ULSTER Bank has been fined €4.6m by the Central Bank for failings around mortgage data it supplied to the regulator.
The fine would have been €6.5m, but the bank got a discount of 30pc for reaching a settlement with the regulators in the Central Bank.
Ulster Bank admitted to the breaches which mainly involved how it submitted returns on mortgage arrears.
An investigation by regulators found there was a failure to prepare proper returns.
There were questions around the integrity of the data supplied by the British-owned bank to the Central Bank.
Ulster Bank was told in 2013 that there were issues with how it was compiling data to meet what the Central Bank calls its Mortgage Arrears Resolution Targets.
But it was another two years before the bank acted to address the failings, the Central Bank said in a release.
“This inaction and delay by the firm is unacceptable and the Central Bank is treating such failure by the firm as an aggravating factor in this case,” the Central Bank said.
It added that a further aggravating factor is the bank’s previous enforcement record, which has repeatedly identified poor governance practices at the firm.
The Central Bank’s Director of Enforcement and Anti-Money Laundering Seána Cunningham said: “Accurate and reliable data is vital to the Central Bank’s ability to monitor risk and supervise firms effectively, and to ensure the ongoing stability of the financial system.
“Effective governance is a fundamental part of ensuring data quality.”

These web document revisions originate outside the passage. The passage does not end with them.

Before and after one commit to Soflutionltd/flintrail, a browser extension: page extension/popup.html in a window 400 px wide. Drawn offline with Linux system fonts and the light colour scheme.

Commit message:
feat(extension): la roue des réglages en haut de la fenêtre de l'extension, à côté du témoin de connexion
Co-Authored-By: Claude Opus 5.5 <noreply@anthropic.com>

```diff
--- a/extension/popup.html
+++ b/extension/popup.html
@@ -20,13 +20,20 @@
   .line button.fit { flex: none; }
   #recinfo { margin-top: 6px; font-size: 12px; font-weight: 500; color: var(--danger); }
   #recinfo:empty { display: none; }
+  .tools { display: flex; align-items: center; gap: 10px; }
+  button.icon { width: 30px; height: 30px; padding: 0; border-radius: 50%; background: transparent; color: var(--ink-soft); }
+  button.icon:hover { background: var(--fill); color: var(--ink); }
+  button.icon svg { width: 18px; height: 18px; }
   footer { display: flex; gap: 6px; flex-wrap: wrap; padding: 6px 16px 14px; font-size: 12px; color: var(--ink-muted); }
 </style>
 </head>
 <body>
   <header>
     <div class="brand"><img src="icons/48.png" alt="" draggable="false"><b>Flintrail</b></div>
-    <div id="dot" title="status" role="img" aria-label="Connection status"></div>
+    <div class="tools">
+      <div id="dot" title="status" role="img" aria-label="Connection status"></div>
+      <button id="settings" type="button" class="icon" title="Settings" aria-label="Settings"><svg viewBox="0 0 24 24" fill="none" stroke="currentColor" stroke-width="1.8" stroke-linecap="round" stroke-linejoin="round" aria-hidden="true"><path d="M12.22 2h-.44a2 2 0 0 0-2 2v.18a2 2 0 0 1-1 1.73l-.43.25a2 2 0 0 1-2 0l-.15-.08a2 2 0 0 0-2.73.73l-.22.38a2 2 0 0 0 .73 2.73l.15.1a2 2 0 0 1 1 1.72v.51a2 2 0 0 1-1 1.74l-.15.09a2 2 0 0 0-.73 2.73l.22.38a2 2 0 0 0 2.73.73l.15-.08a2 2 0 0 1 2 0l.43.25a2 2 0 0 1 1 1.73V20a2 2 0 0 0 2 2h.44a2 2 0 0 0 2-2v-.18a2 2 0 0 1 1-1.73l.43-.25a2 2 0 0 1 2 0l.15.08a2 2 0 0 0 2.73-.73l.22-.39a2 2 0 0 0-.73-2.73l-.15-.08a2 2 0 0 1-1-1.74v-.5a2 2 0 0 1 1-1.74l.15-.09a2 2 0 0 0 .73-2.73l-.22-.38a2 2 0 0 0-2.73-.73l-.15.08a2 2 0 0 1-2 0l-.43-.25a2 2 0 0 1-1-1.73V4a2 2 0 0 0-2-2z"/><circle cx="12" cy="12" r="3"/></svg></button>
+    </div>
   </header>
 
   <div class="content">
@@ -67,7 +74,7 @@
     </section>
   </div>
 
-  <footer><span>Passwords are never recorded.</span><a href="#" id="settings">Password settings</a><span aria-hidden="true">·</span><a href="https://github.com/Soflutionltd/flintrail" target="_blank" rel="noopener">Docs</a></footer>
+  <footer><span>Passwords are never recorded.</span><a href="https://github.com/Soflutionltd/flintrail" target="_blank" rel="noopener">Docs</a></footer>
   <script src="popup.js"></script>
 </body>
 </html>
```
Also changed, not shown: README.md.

She said banks must satisfy themselves that they have robust, effective and tested governance in place to ensure the quality of the data they manage and disseminate.